[Opening Input section]

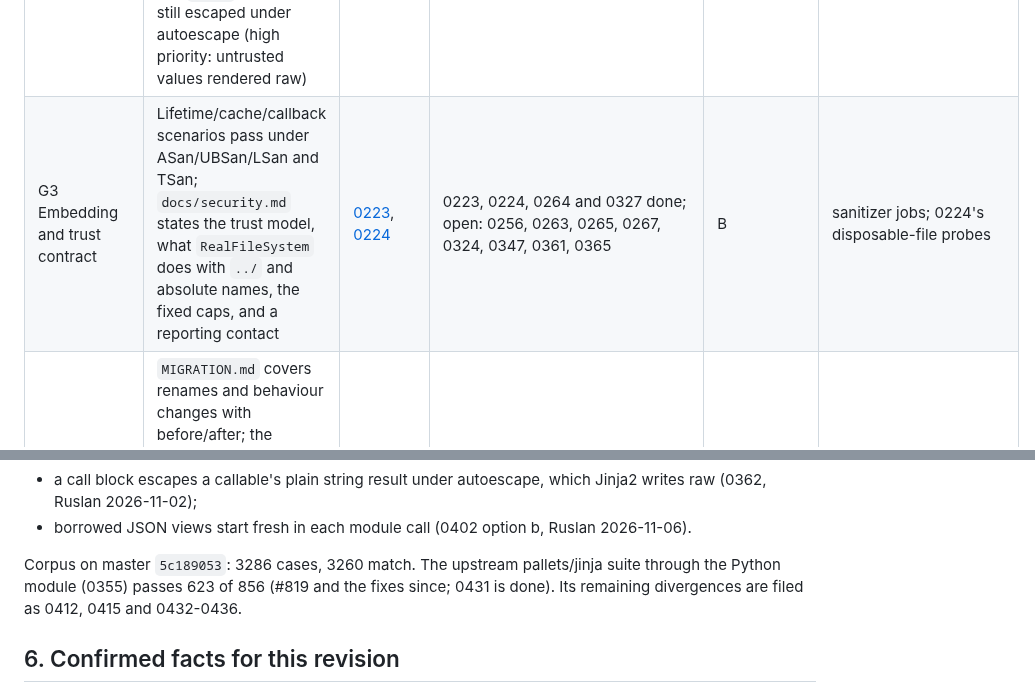
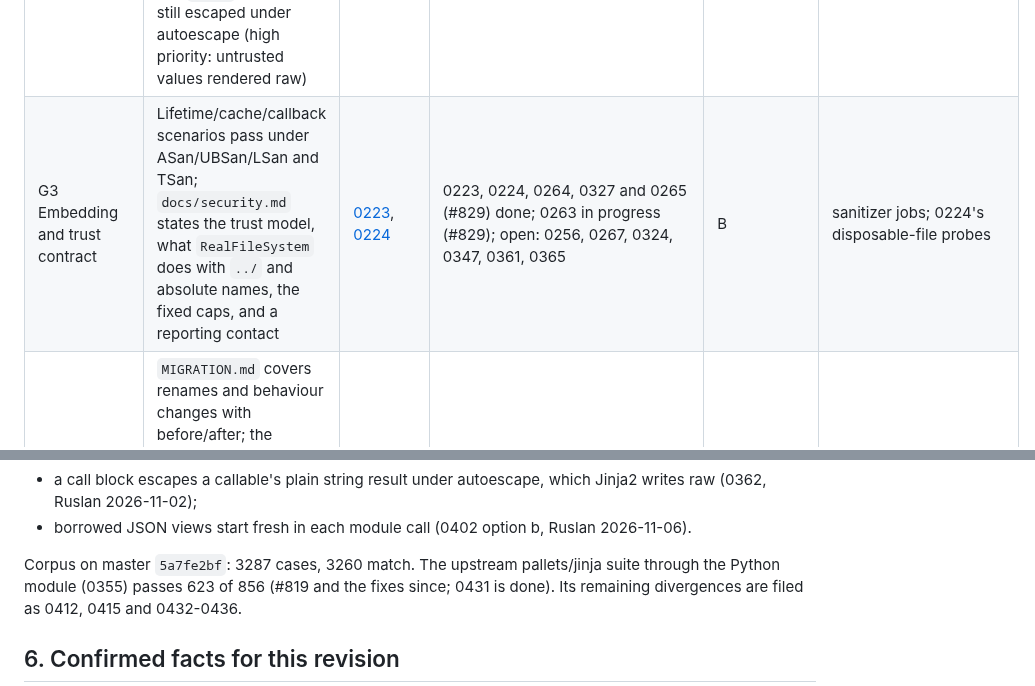
Before and after one commit to jinja2cpp/Jinja2Cpp, a Markdown page: docs/release-2.0.md, 2 parts joined by grey strips. GitHub-like rendering.

Commit message:
docs: parity summary 3287/3260, corpus line, G3 open list after #829
Co-Authored-By: Claude Opus 5.5 <noreply@anthropic.com>
Claude-Session: https://claude.ai/code/session_017r4qbSd8vaW6bzt8m4g9it

```diff
--- a/docs/release-2.0.md
+++ b/docs/release-2.0.md
@@ -83,7 +83,7 @@ tag; **A** = accepted for 2.0, tracked, does not block.
 | G0 Scope | Every task in `docs/tasks/` is `done`, `dropped`, or on the postponed list of section 5; nothing is postponed without Ruslan's word | all open tasks | Ruslan | B | `grep -l 'status: open' docs/tasks/0*.md` on the candidate, checked against section 5 |
 | G1 API/ABI freeze | Inline namespace `v2` in every public header, `fwd.h`, no leaked macros or vendored names; `nm` shows `jinja2::v2::`; a consumer built against 1.3.2 headers fails to link against 2.0 (static and shared); the **API wave** has landed first: 0250 (one error contract for the public API) and 0252 (allocator and memory contract, PR #575) settle before the rest, then 0253 (error contract P1), 0262 (`Settings::Limits`), 0266 (`ConfinedFileSystem`), 0172, 0178, 0180, 0181, 0036, 0097, 0098, 0080, 0233, 0236, 0183, 0039, 0358, 0359, 0377 (every task that adds to or changes public headers) follow it, and 0357 (the Python module moves to the public API only, Ruslan 2026-10-30) lands last; decisions of section 8 recorded | [0076](tasks/0076-abi-namespace-and-headers.md) and the API wave | every listed task is done (0039 last, #685), and so is 0186's O2 (oracle version macros in `version.h`). Of those added since 2026-10-30, 0353 (#782), 0358, 0359 and 0357 (the Python module on the public API only; CI builds it against the installed package) and 0377 (chat-template assistant mask via `RenderOptions::generationSpans`, #820) are done; the freeze waits on Ruslan's word; 0441 (a list or tuple subclass iterates as in Python, #827) is done | B | 0076's tests in CI; negative link check |
 | G2 Known correctness defects | `*context` callable binds positional args; self-referencing namespace/dict/list does not leak under LSan; unsigned above `INT64_MAX` renders the value or fails loudly; with `Settings::finalize` set, `{{ }}` output is still escaped under autoescape (high priority: untrusted values rendered raw) | [0183](tasks/0183-context-callable-positional-arg.md), [0110](tasks/0110-namespace-self-reference-leak.md), [0172](tasks/0172-value-unsigned-overflow.md), [0288](tasks/0288-finalize-autoescape.md) | met: 0183, 0110, 0172 and 0288 are done | B | their unit rows; sanitizer jobs with `detect_leaks=1`; 0288's `autoescape.*finalize*` parity cases |
-| G3 Embedding and trust contract | Lifetime/cache/callback scenarios pass under ASan/UBSan/LSan and TSan; `docs/security.md` states the trust model, what `RealFileSystem` does with `../` and absolute names, the fixed caps, and a reporting contact | [0223](tasks/0223-embedding-lifecycle-integration-tests.md), [0224](tasks/0224-template-trust-and-loader-boundary.md) | 0223, 0224, 0264 and 0327 done; open: 0256, 0263, 0265, 0267, 0324, 0347, 0361, 0365 | B | sanitizer jobs; 0224's disposable-file probes |
+| G3 Embedding and trust contract | Lifetime/cache/callback scenarios pass under ASan/UBSan/LSan and TSan; `docs/security.md` states the trust model, what `RealFileSystem` does with `../` and absolute names, the fixed caps, and a reporting contact | [0223](tasks/0223-embedding-lifecycle-integration-tests.md), [0224](tasks/0224-template-trust-and-loader-boundary.md) | 0223, 0224, 0264, 0327 and 0265 (#829) done; 0263 in progress (#829); open: 0256, 0267, 0324, 0347, 0361, 0365 | B | sanitizer jobs; 0224's disposable-file probes |
 | G4 Migration | `MIGRATION.md` covers renames and behaviour changes with before/after; the migration script rewrites our 1.x-style tests warning-free in CI; a 1.3.2 consumer fixture upgrades against the installed RC | [0077](tasks/0077-migration-script.md), [0222](tasks/0222-downstream-1x-migration-trial.md) | 0077 done (#767); open: 0222 (after G1) and 0388 | B | CI job of 0077 and 0222 |
 | G5 Distribution | License conclusion recorded and LICENSE/notices installed; the source archive builds with tests off in a clean directory and a separate consumer uses it via `find_package` and pkg-config; Conan recipe validated with an installed-package consumer | [0226](tasks/0226-license-metadata-and-distribution.md), [0225](tasks/0225-release-artifact-consumer-gate.md), [0006](tasks/0006-conan-ci-and-releases.md) | 0225 and 0226 done (#767); open: 0006 (in progress) and 0397 (ConanCenter license, with the 2.0 bump) | B (publication: postponed, section 5) | 0225's check output with archive hash; Conan consumer job |
 | G6 Docs and examples | README, `MIGRATION.md` and the versioned 2.0 site agree on C++17, CMake ≥ 3.23 and dependencies; every advertised snippet and example builds against the RC; historical repositories labeled. The website (jinja2cpp.github.io) builds from pinned versions in CI, serves 1.x and 2.x side by side, has a CI-generated 2.0 API reference, and no 2.x page contradicts `docs/parity.md` | [0227](tasks/0227-supported-docs-and-example-surface.md) (+ README via 0077), [0239](tasks/0239-site-build-and-deploy.md), [0240](tasks/0240-site-versioned-docs.md), [0241](tasks/0241-api-reference-in-ci.md), [0242](tasks/0242-site-content-refresh.md) | unassigned | B | `docs/project-support.md` validation table; site CI build, link check and snippet compile on the RC tag |
@@ -166,7 +166,7 @@ Outside the corpus:
   raw (0362, Ruslan 2026-11-02);
 - borrowed JSON views start fresh in each module call (0402 option b, Ruslan 2026-11-06).
 
-Corpus on master `5c189053`: 3286 cases, 3260 match. The upstream pallets/jinja suite through
+Corpus on master `5a7fe2bf`: 3287 cases, 3260 match. The upstream pallets/jinja suite through
 the Python module (0355) passes 623 of 856 (#819 and the fixes since; 0431 is done).
 Its remaining divergences are filed as 0412, 0415 and 0432-0436.
 
```
Also changed, not shown: docs/parity.md (+2 -2 lines).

[Closing Input section]

**Task requirements:** Recopy the full listing exactly, passing over any picture.

**Answer below:**
Before and after one commit to jinja2cpp/Jinja2Cpp, a Markdown page: docs/release-2.0.md, 2 parts joined by grey strips. GitHub-like rendering.

Commit message:
docs: parity summary 3287/3260, corpus line, G3 open list after #829
Co-Authored-By: Claude Opus 5.5 <noreply@anthropic.com>
Claude-Session: https://claude.ai/code/session_017r4qbSd8vaW6bzt8m4g9it

```diff
--- a/docs/release-2.0.md
+++ b/docs/release-2.0.md
@@ -83,7 +83,7 @@ tag; **A** = accepted for 2.0, tracked, does not block.
 | G0 Scope | Every task in `docs/tasks/` is `done`, `dropped`, or on the postponed list of section 5; nothing is postponed without Ruslan's word | all open tasks | Ruslan | B | `grep -l 'status: open' docs/tasks/0*.md` on the candidate, checked against section 5 |
 | G1 API/ABI freeze | Inline namespace `v2` in every public header, `fwd.h`, no leaked macros or vendored names; `nm` shows `jinja2::v2::`; a consumer built against 1.3.2 headers fails to link against 2.0 (static and shared); the **API wave** has landed first: 0250 (one error contract for the public API) and 0252 (allocator and memory contract, PR #575) settle before the rest, then 0253 (error contract P1), 0262 (`Settings::Limits`), 0266 (`ConfinedFileSystem`), 0172, 0178, 0180, 0181, 0036, 0097, 0098, 0080, 0233, 0236, 0183, 0039, 0358, 0359, 0377 (every task that adds to or changes public headers) follow it, and 0357 (the Python module moves to the public API only, Ruslan 2026-10-30) lands last; decisions of section 8 recorded | [0076](tasks/0076-abi-namespace-and-headers.md) and the API wave | every listed task is done (0039 last, #685), and so is 0186's O2 (oracle version macros in `version.h`). Of those added since 2026-10-30, 0353 (#782), 0358, 0359 and 0357 (the Python module on the public API only; CI builds it against the installed package) and 0377 (chat-template assistant mask via `RenderOptions::generationSpans`, #820) are done; the freeze waits on Ruslan's word; 0441 (a list or tuple subclass iterates as in Python, #827) is done | B | 0076's tests in CI; negative link check |
 | G2 Known correctness defects | `*context` callable binds positional args; self-referencing namespace/dict/list does not leak under LSan; unsigned above `INT64_MAX` renders the value or fails loudly; with `Settings::finalize` set, `{{ }}` output is still escaped under autoescape (high priority: untrusted values rendered raw) | [0183](tasks/0183-context-callable-positional-arg.md), [0110](tasks/0110-namespace-self-reference-leak.md), [0172](tasks/0172-value-unsigned-overflow.md), [0288](tasks/0288-finalize-autoescape.md) | met: 0183, 0110, 0172 and 0288 are done | B | their unit rows; sanitizer jobs with `detect_leaks=1`; 0288's `autoescape.*finalize*` parity cases |
-| G3 Embedding and trust contract | Lifetime/cache/callback scenarios pass under ASan/UBSan/LSan and TSan; `docs/security.md` states the trust model, what `RealFileSystem` does with `../` and absolute names, the fixed caps, and a reporting contact | [0223](tasks/0223-embedding-lifecycle-integration-tests.md), [0224](tasks/0224-template-trust-and-loader-boundary.md) | 0223, 0224, 0264 and 0327 done; open: 0256, 0263, 0265, 0267, 0324, 0347, 0361, 0365 | B | sanitizer jobs; 0224's disposable-file probes |
+| G3 Embedding and trust contract | Lifetime/cache/callback scenarios pass under ASan/UBSan/LSan and TSan; `docs/security.md` states the trust model, what `RealFileSystem` does with `../` and absolute names, the fixed caps, and a reporting contact | [0223](tasks/0223-embedding-lifecycle-integration-tests.md), [0224](tasks/0224-template-trust-and-loader-boundary.md) | 0223, 0224, 0264, 0327 and 0265 (#829) done; 0263 in progress (#829); open: 0256, 0267, 0324, 0347, 0361, 0365 | B | sanitizer jobs; 0224's disposable-file probes |
 | G4 Migration | `MIGRATION.md` covers renames and behaviour changes with before/after; the migration script rewrites our 1.x-style tests warning-free in CI; a 1.3.2 consumer fixture upgrades against the installed RC | [0077](tasks/0077-migration-script.md), [0222](tasks/0222-downstream-1x-migration-trial.md) | 0077 done (#767); open: 0222 (after G1) and 0388 | B | CI job of 0077 and 0222 |
 | G5 Distribution | License conclusion recorded and LICENSE/notices installed; the source archive builds with tests off in a clean directory and a separate consumer uses it via `find_package` and pkg-config; Conan recipe validated with an installed-package consumer | [0226](tasks/0226-license-metadata-and-distribution.md), [0225](tasks/0225-release-artifact-consumer-gate.md), [0006](tasks/0006-conan-ci-and-releases.md) | 0225 and 0226 done (#767); open: 0006 (in progress) and 0397 (ConanCenter license, with the 2.0 bump) | B (publication: postponed, section 5) | 0225's check output with archive hash; Conan consumer job |
 | G6 Docs and examples | README, `MIGRATION.md` and the versioned 2.0 site agree on C++17, CMake ≥ 3.23 and dependencies; every advertised snippet and example builds against the RC; historical repositories labeled. The website (jinja2cpp.github.io) builds from pinned versions in CI, serves 1.x and 2.x side by side, has a CI-generated 2.0 API reference, and no 2.x page contradicts `docs/parity.md` | [0227](tasks/0227-supported-docs-and-example-surface.md) (+ README via 0077), [0239](tasks/0239-site-build-and-deploy.md), [0240](tasks/0240-site-versioned-docs.md), [0241](tasks/0241-api-reference-in-ci.md), [0242](tasks/0242-site-content-refresh.md) | unassigned | B | `docs/project-support.md` validation table; site CI build, link check and snippet compile on the RC tag |
@@ -166,7 +166,7 @@ Outside the corpus:
   raw (0362, Ruslan 2026-11-02);
 - borrowed JSON views start fresh in each module call (0402 option b, Ruslan 2026-11-06).
 
-Corpus on master `5c189053`: 3286 cases, 3260 match. The upstream pallets/jinja suite through
+Corpus on master `5a7fe2bf`: 3287 cases, 3260 match. The upstream pallets/jinja suite through
 the Python module (0355) passes 623 of 856 (#819 and the fixes since; 0431 is done).
 Its remaining divergences are filed as 0412, 0415 and 0432-0436.
 
```
Also changed, not shown: docs/parity.md (+2 -2 lines).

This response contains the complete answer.